BBC News, Vietnam
Vietnam's leaders have decided to remove dozens of companies from the control of the armed forces and the ruling Communist Party.
The military is being told to concentrate on defence
The companies will instead be transferred to civilian ownership.
The decision, taken last week by the Communist Party's main policy-making body, the Central Committee, represents a significant break with the past.
Many state and party organisations have made large amounts of money by going into business.
Vietnam's armed forces own a mobile phone company, a bank, shipbuilders, textile factories and even hotels - in total more than 100 firms.
Most of these began by making weapons or uniforms but increasingly they have taken on a life of their own.
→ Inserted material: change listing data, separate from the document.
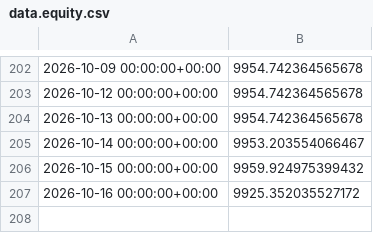
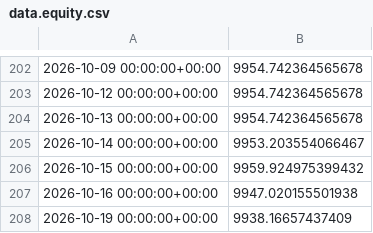
Before and after one commit to OscarTroncoso/Swing-trading---ML, a CSV file: data.equity.csv, drawn as a sheet; only a part is shown, gaps mark what is left out.

```diff
--- a/data.equity.csv
+++ b/data.equity.csv
@@ -206,2 +206,3 @@
 2026-10-15 00:00:00+00:00,9959.924975399432
-2026-10-16 00:00:00+00:00,9925.352035527172
+2026-10-16 00:00:00+00:00,9947.020155501938
+2026-10-19 00:00:00+00:00,9938.16657437409
```
Also changed, not shown: data/eurusd_daily.csv, reports/backtest_2026_comparison.csv, 4 other files.
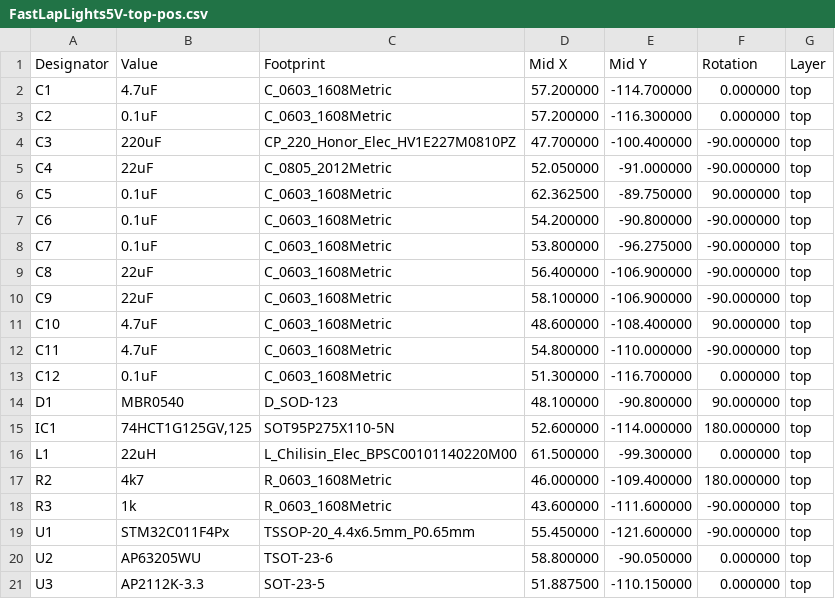
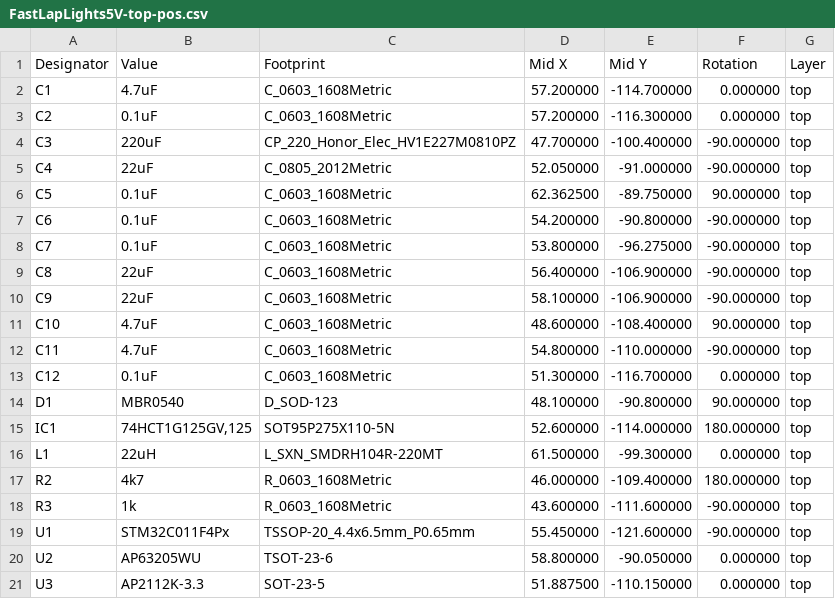
Before and after one commit to philippmichaelkrebs/FastLapLights, a CSV file: pcb/FastLapLights5V/assembly/FastLapLights5V-top-pos.csv, drawn as a sheet.

```diff
--- a/pcb/FastLapLights5V/assembly/FastLapLights5V-top-pos.csv
+++ b/pcb/FastLapLights5V/assembly/FastLapLights5V-top-pos.csv
@@ -15,3 +15,3 @@ Designator,Value,Footprint,Mid X,Mid Y,Rotation,Layer
 "IC1","74HCT1G125GV,125","SOT95P275X110-5N",52.600000,-114.000000,180.000000,top
-"L1","22uH","L_Chilisin_Elec_BPSC00101140220M00",61.500000,-99.300000,0.000000,top
+"L1","22uH","L_SXN_SMDRH104R-220MT",61.500000,-99.300000,0.000000,top
 "R2","4k7","R_0603_1608Metric",46.000000,-109.400000,180.000000,top
```
Also changed, not shown: pcb/FastLapLights5V/assembly/FastLapLights-BOM.csv, 51 other files.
Some senior officers have found a comfortable second career as company directors.
But now the ruling Communist Party has decided the military should concentrate on defending the country and only keep hold of companies with genuine security functions.
The party and party-controlled organisations will also lose control of their businesses.
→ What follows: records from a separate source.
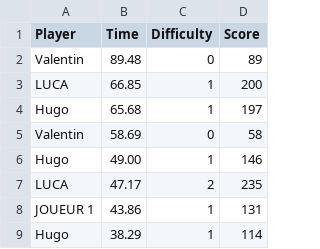
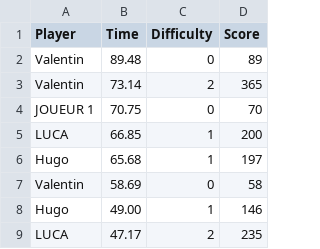
Before and after one commit to VltBlanc/TheSwitchGame-c-, a CSV file: scores_time.csv, drawn as a sheet; only a part is shown; the shorter side is filled out with more unchanged rows; the diff covers the shown part only; the diff names each change by its address in the sheet, - before the commit and + after, or states it on an @@ line.

```diff
--- a/scores_time.csv
+++ b/scores_time.csv
+row 3: Valentin | 73.14 | 2 | 365
+row 4: JOUEUR 1 | 70.75 | 0 | 70
```
Also changed, not shown: 31 added rows, 1 removed row and 1 moved row elsewhere in this file, scores_points.csv, 1 other file.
It is a major step and will involve taking on a number of vested interests.
But it is a sign the party is serious about separating the running of the country from day-to-day business decisions.
It is part of a policy to bring all state-owned enterprises under the control of a single holding company - with a view to selling off stakes to private investors.
Some senior officials want to emulate the model of Singapore's state holding corporation, Temasek, which allows the government to control the overall direction of companies but also get access to foreign investment and skills.
No details have yet been released about how the process will work in Vietnam, or how long it will take.
There is bound to be plenty of debate before it is fully implemented.